Thursday, April 14, 2011

Thank God for Lutherans!

Please don't take this as me being snide, or some kind of bad joke -- I could not be more sincere about this post.  It was 10 years ago today that my wife and I were received into the Lutheran Church Missouri Synod, myself by Holy Baptism and confirmation and my wife by confirmation.  Some recollections of that day are fuzzy, but others are crystal clear.  The young twin girls who were confirmed with us seemed like little kids then (they are now beautiful young ladies, both in college, and their baby sister who was about the age of our oldest daughter then is a teenager).  At the altar rail beside them, we felt like Gulliver must have felt with the Lilliputians.  Our Pastor -- who has quite a mischievous sense of humor -- poured a small amount of water on my head for "in the name of the Father, and of the Son....." but gave me quite an extra dose of the Holy Spirit right down the back of my shirt.  Then joked about it afterward.  While Lutherans, like Orthodox, tend to eschew subjective feelings as untrustworthy, the feeling at our first communion that the heavens had been opened was overwhelming.

We also have a lot of good memories since then.  When I hear a good Lutheran hymn, I still hear a certain parishioner's voice booming above the choir.  When I read a good Lutheran sermon, I still hear in my head our first Pastor's unmistakable preaching cadence.  When I read someone making a profound point dealing with Law and Gospel or sin and grace or Sacraments and liturgy or (especially) feminism in the Church, I hear our Deaconess' voice.  It was in the Lutheran Church that I learned to love liturgy, Church history, the value of good hymnody, good preaching and the Sacramental life. 
I also learned more theology over cigars and Scotch or beer on the porch than I ever learned in a Church building.  Having a Pastor who is both a spiritual Father and a good friend is an asset I probably took for granted at the time, but appreciate very much in hindsight.  I acquired an appreciation for the depth of human sin and the incredible gift of grace by living out the Sacramental life as a Lutheran.  I learned to live as a beggar before God, despite God's rich gifts to me and to never take those gifts for granted as if they were deserved or earned. 

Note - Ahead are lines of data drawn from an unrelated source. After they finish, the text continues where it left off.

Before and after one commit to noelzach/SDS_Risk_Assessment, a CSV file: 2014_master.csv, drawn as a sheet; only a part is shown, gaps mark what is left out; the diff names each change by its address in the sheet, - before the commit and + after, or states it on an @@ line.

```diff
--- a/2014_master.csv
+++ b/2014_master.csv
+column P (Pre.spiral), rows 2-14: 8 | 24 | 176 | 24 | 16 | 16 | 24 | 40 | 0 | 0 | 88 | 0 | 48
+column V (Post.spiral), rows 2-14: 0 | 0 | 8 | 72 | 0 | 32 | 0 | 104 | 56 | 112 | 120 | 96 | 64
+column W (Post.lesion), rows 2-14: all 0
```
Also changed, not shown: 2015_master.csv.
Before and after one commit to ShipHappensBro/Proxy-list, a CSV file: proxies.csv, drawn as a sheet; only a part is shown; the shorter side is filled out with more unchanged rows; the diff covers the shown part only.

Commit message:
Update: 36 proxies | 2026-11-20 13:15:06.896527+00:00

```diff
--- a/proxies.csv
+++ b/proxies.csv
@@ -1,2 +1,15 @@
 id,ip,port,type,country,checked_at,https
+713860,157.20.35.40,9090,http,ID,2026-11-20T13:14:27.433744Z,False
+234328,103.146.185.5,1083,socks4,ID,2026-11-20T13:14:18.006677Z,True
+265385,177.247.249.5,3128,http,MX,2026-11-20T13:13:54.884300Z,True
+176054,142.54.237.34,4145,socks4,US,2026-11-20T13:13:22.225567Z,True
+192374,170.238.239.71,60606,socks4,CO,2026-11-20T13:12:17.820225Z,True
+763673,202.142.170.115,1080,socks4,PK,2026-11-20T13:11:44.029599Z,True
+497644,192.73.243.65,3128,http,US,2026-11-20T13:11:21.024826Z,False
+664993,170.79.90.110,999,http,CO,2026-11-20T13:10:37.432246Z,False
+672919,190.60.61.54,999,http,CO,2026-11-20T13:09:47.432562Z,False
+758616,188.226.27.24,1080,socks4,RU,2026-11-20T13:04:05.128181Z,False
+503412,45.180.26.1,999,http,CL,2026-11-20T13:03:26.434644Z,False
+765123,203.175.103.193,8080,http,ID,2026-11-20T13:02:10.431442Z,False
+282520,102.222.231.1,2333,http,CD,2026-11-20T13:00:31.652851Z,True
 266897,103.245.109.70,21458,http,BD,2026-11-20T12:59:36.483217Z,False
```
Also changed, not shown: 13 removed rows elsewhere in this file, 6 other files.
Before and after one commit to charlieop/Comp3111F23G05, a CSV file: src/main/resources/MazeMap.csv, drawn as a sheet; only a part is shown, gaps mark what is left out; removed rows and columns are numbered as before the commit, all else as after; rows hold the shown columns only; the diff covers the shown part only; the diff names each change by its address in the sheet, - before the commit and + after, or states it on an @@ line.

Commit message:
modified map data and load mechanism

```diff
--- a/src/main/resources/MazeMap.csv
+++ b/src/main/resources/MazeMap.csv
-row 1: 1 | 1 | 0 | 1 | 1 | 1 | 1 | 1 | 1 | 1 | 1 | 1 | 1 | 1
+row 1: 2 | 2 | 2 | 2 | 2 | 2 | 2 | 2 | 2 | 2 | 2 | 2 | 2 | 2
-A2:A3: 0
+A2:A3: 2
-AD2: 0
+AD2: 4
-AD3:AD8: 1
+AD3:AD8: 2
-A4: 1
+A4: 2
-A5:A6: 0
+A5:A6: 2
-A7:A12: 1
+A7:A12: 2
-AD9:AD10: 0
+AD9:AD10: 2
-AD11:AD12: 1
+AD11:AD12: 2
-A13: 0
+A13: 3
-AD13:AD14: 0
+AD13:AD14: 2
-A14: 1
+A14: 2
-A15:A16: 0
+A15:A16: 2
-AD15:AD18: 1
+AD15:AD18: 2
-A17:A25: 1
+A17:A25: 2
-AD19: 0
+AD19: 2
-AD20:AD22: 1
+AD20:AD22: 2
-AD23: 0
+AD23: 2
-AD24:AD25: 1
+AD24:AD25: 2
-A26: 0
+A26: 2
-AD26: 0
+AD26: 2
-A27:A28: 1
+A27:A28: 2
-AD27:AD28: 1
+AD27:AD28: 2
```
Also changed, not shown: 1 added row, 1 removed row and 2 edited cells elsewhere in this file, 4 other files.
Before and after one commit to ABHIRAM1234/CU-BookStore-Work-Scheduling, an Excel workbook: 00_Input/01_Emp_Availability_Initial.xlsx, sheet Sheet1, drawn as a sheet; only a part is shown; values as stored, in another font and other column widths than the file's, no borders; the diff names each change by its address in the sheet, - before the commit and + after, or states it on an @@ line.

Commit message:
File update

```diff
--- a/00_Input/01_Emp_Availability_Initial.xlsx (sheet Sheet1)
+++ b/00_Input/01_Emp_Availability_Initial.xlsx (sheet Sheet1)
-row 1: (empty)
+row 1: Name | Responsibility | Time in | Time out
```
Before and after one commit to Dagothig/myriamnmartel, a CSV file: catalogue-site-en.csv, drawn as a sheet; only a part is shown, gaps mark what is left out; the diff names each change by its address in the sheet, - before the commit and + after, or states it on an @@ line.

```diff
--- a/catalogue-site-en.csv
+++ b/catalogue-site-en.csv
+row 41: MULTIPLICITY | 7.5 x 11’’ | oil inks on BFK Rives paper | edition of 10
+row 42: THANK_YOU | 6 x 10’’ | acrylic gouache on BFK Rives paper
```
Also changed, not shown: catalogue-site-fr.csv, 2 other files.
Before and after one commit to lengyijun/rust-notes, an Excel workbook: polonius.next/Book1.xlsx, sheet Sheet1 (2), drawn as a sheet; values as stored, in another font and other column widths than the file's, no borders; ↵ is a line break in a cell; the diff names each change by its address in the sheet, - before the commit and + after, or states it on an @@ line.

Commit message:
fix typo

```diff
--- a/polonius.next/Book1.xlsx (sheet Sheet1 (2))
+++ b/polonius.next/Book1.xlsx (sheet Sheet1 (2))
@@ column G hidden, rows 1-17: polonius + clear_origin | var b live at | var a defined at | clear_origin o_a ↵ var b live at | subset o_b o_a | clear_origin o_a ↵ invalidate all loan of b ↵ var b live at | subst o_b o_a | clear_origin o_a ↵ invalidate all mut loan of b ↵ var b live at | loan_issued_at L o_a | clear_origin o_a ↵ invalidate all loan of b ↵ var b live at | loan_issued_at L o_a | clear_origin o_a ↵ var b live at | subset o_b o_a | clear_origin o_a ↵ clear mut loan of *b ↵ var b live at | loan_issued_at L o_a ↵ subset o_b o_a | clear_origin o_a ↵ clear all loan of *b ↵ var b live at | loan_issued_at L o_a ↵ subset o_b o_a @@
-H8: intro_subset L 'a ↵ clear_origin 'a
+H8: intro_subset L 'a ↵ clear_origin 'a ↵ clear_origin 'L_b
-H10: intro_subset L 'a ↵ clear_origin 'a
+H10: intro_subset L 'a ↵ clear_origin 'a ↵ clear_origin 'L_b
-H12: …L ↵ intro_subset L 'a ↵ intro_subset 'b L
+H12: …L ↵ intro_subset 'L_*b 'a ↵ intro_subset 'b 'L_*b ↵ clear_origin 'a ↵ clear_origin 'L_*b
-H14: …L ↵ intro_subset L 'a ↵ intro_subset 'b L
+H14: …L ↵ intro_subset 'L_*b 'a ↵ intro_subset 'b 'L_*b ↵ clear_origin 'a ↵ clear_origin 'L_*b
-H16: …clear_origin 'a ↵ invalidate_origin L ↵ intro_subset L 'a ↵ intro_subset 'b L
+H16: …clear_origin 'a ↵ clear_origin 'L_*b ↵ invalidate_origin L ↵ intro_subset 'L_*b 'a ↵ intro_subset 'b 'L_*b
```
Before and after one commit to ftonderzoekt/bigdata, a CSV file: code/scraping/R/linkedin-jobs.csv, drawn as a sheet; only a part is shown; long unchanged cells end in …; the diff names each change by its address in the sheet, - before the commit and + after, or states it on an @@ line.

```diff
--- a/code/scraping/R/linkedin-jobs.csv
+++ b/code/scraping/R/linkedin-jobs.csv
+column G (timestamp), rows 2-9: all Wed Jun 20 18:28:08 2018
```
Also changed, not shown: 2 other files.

We were childless back then -- we have three children now, all baptized in the Lutheran Church, by three different Pastors.  The first half of our 10 years as Lutherans was wonderful, rich, and comforting.  And while the second half of our Lutheran journey was quite a bit more of a struggle, we made a lot of good friends and were shepherded by a wonderful (by then, WELS) Pastor who cared deeply for us and our family.  We worshiped in a community center before building a parish building, and so in addition to our appreciation for sacred space and giving our best to God, we also learned that God is present wherever two or three are gathered in His name, and wherever that may occur.  While in the end we decided to leave that same parish, it was not for lack of love, support and friendship by everyone who occupied the building, all of whom we still consider friends today.

It is interesting what one remembers and how powerful the senses are.  Orthodoxy is not Lutheranism, nor will it ever be.  Yet the first time Stephanie and I attended an Orthodox Church, the aroma when we walked into the nave hit me hard.  When we left, my wife had lots of good things to say -- "I like that it's not about us," "their liturgy is beautiful," etc.  The only thing I could think to say was "I like that it smells like a Church."  That sounds ridiculous, but what I meant was "it smells like that first Lutheran Church."  I'm quite certain that's a coincidence of no particular import, but for the record, it still does.  So it was that in the 20/20 vision of hindsight, we also were reminded that the Church worships with all five senses.  That may be one small reason we feel so at home there.  Another, for the record, is the "feel" of the parish -- going to midweek prayer services, feast day liturgies and the like I am reminded of the same weekly "rhythm" at that first LCMS parish we attended 10 years ago.  Yet another is the strong piety and sense of sacred space -- the sense that something awe-inspiring and transcendent is going on in this special place where God's people are gathered. Small tightly knit parishes in humble buildings filled with faithful Christians maintaining the liturgical traditions of the Church are certainly not necessary, but they are a blessing beyond words.  We left one to be closer to family.  After 5 years we finally found another.

I still owe a great debt of gratitude to too many Lutherans to enumerate here.  To all of our former Pastors, parishioners, friends and acquaintances, thank you from the bottom of our hearts. 
We have been blessed beyond our wildest imagination because of you.  And to those we have let down or disappointed, please forgive us.  It's probably cliche to say "we wouldn't be Orthodox if it weren't for all the good things you taught us."  It might even sound like a backhanded compliment (it isn't intended to be).  But the simple truth is we wouldn't be Christian if it weren't for all the good things you taught us.  One more dose of pietistic self-righteous nonsense would have ran us out of the Church, and I doubt we'd have ever returned.  For that, we are ever grateful.